START Task inputs
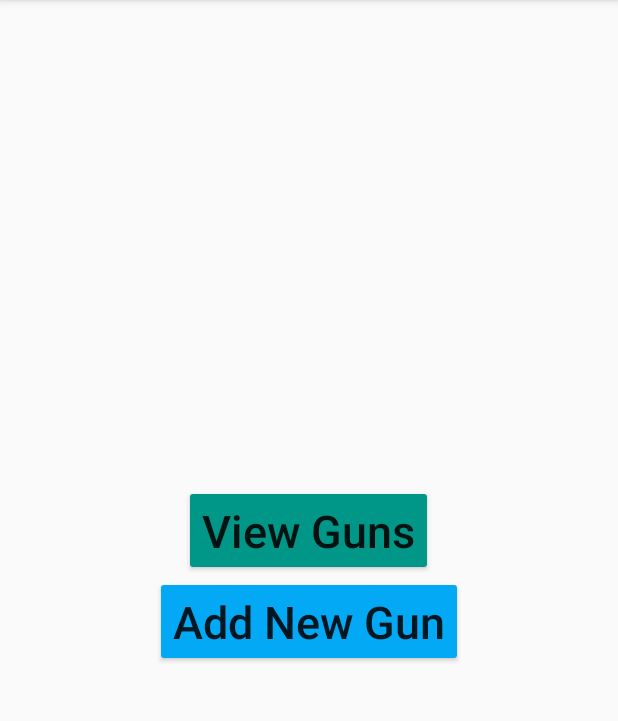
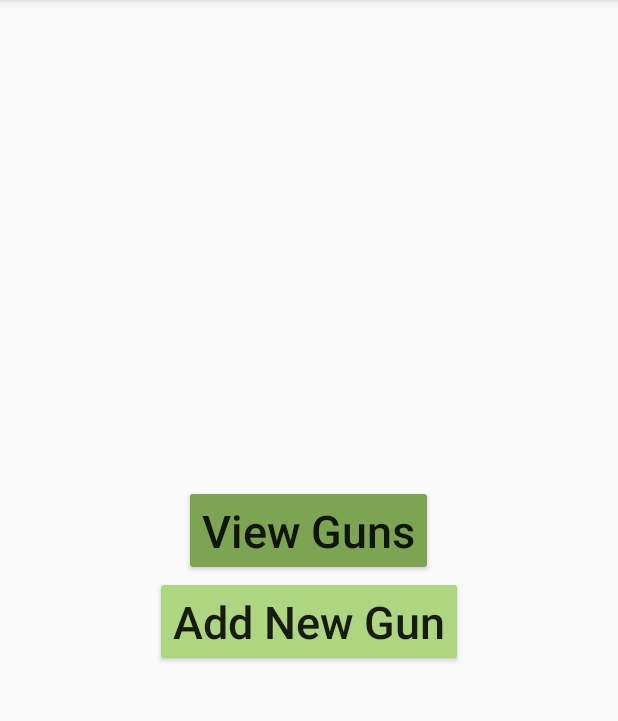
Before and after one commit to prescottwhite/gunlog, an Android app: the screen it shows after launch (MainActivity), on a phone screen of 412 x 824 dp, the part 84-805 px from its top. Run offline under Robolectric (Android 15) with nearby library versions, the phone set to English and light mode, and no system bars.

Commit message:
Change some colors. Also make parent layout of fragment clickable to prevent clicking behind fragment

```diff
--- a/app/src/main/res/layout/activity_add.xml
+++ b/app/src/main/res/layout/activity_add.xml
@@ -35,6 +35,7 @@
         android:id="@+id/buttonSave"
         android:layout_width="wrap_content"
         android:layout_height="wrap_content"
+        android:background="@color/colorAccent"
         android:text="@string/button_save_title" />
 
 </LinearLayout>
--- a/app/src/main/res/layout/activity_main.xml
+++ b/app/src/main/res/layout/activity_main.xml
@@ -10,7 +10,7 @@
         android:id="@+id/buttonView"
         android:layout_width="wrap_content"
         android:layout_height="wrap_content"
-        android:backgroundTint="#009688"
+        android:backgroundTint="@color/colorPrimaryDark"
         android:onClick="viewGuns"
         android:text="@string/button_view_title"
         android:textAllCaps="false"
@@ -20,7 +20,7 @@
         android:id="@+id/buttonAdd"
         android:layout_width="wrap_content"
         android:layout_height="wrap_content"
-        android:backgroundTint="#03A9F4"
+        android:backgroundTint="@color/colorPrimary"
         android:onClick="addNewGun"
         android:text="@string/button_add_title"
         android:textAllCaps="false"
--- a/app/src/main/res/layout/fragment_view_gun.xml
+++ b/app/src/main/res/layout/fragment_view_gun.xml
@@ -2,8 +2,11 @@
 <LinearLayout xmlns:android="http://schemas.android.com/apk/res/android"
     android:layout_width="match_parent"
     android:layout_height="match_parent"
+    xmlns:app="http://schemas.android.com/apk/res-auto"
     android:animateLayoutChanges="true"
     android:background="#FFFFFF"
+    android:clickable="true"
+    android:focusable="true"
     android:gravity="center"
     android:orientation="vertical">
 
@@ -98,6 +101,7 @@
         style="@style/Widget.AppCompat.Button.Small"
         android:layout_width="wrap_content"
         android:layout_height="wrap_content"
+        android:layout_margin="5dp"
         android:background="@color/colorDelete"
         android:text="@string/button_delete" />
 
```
END Task inputs
**Task objective**
The expected answer is a copy of each line in the listing above that contains "true".

**Output below**
     android:animateLayoutChanges="true"
+    android:clickable="true"
+    android:focusable="true"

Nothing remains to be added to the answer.